__Exercise prompt__. In the data below, how many lines contain the word "news"? Answer with the number alone.

(Records from a data collection)
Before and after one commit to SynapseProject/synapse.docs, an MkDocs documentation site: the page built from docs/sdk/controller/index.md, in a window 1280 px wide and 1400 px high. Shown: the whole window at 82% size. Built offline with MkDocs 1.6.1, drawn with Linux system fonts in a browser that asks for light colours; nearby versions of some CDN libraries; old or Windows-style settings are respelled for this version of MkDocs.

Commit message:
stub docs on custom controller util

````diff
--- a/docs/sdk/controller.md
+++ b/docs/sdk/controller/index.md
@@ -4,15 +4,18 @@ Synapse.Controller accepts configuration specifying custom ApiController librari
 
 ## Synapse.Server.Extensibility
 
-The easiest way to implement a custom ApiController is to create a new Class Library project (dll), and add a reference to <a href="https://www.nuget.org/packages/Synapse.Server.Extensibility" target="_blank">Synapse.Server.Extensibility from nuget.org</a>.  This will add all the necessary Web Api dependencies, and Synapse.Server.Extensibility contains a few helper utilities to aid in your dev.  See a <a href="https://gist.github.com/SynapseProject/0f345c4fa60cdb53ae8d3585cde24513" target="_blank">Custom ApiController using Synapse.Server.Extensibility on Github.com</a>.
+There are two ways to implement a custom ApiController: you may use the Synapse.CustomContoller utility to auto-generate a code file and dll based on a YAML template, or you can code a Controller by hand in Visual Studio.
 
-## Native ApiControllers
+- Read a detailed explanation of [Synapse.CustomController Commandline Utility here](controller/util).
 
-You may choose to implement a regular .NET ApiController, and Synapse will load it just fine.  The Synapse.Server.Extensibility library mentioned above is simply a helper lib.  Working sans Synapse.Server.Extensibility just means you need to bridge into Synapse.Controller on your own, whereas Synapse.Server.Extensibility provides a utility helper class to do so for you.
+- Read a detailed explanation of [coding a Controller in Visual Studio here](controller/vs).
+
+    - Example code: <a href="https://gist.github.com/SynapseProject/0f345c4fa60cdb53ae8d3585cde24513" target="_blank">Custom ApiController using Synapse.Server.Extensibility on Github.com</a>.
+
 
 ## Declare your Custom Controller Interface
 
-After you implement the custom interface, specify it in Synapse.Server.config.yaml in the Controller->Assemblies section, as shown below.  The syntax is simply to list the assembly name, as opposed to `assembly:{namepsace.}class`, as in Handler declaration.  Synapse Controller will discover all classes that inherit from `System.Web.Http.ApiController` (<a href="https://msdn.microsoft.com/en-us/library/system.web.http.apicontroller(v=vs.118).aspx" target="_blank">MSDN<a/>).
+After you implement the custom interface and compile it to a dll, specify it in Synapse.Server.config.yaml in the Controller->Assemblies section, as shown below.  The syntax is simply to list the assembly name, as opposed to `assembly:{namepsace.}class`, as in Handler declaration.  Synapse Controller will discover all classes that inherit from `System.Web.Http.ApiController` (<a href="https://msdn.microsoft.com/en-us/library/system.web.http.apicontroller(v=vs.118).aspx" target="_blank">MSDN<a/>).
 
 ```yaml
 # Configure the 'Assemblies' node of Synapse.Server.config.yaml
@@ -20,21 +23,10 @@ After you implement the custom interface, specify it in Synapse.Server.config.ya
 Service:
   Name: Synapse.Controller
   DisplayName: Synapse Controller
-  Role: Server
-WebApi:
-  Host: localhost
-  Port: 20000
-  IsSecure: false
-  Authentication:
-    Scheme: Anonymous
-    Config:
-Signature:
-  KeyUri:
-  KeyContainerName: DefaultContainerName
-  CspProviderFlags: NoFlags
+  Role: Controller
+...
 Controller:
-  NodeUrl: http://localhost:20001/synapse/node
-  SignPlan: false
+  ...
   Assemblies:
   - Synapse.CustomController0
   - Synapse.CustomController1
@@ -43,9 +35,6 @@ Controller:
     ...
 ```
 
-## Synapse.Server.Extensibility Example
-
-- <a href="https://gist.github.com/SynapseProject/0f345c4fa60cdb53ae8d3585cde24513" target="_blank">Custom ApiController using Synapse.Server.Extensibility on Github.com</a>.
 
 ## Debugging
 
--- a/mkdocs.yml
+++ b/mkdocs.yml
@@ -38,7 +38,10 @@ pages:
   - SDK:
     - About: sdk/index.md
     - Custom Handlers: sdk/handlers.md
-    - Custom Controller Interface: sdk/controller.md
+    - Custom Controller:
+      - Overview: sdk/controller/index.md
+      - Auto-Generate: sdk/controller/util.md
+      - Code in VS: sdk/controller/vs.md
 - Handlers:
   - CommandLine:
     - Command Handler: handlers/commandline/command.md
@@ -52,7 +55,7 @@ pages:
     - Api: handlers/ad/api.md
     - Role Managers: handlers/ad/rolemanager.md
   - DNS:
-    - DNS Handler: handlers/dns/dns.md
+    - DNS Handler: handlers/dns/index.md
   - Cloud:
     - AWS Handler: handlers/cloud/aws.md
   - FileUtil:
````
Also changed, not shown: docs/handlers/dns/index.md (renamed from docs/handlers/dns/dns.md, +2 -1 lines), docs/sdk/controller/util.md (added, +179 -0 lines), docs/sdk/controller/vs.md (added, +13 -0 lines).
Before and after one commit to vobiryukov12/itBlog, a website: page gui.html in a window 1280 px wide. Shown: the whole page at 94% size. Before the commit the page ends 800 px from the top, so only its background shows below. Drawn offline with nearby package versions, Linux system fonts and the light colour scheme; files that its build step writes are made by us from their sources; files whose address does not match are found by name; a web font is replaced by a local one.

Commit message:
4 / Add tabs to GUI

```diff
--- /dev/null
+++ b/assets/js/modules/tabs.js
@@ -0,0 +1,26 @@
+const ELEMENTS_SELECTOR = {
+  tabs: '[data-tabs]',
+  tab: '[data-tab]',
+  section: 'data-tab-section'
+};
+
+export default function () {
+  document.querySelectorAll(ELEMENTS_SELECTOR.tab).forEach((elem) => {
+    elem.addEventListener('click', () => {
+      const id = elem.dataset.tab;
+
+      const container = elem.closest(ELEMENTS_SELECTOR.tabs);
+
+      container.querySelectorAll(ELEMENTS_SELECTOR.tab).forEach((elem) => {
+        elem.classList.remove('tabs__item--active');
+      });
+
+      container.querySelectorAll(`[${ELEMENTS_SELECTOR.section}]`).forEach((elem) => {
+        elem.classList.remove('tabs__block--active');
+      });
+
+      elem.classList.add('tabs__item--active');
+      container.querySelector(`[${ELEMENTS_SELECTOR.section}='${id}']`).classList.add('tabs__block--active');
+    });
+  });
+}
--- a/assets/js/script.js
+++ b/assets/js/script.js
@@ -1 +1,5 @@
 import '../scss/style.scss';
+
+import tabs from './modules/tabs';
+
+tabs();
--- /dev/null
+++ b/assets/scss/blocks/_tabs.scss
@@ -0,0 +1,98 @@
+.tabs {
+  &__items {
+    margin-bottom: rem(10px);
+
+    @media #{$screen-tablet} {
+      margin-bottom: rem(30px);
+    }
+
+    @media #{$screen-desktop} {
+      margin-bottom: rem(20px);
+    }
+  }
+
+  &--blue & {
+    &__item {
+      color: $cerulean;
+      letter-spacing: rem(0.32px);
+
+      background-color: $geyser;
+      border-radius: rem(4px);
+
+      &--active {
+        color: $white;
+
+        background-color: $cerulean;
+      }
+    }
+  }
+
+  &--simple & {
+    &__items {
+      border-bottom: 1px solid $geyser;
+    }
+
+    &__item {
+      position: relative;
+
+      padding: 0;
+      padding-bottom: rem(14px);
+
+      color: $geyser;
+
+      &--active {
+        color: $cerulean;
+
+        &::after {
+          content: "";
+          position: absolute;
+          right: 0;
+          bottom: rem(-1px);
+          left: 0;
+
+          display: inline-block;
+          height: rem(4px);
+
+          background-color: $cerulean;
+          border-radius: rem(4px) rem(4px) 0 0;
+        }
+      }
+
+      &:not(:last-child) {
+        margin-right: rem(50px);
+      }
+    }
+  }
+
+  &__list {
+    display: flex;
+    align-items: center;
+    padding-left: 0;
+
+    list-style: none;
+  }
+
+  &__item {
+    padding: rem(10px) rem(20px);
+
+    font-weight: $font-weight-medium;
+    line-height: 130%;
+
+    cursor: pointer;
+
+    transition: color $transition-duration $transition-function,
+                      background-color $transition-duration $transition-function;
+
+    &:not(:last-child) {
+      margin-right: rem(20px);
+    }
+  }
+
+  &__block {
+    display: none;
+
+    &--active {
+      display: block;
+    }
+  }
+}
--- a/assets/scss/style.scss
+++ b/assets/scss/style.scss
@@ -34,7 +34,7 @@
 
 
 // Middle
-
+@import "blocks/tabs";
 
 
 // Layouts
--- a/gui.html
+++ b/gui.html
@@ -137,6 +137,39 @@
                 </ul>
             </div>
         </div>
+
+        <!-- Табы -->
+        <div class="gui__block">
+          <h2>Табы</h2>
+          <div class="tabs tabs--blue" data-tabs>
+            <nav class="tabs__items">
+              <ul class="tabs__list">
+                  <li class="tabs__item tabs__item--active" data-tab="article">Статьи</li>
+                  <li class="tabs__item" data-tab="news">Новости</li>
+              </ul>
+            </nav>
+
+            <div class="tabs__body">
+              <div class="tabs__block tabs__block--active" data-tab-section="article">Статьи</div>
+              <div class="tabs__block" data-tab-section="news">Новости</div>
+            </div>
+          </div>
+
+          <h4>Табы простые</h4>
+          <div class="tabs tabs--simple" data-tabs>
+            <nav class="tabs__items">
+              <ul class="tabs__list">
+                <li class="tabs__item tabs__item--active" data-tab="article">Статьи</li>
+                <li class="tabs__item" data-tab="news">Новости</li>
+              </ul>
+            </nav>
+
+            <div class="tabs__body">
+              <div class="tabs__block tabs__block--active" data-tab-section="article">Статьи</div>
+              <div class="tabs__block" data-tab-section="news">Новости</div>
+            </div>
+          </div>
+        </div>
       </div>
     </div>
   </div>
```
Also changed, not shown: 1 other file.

__Response__. 4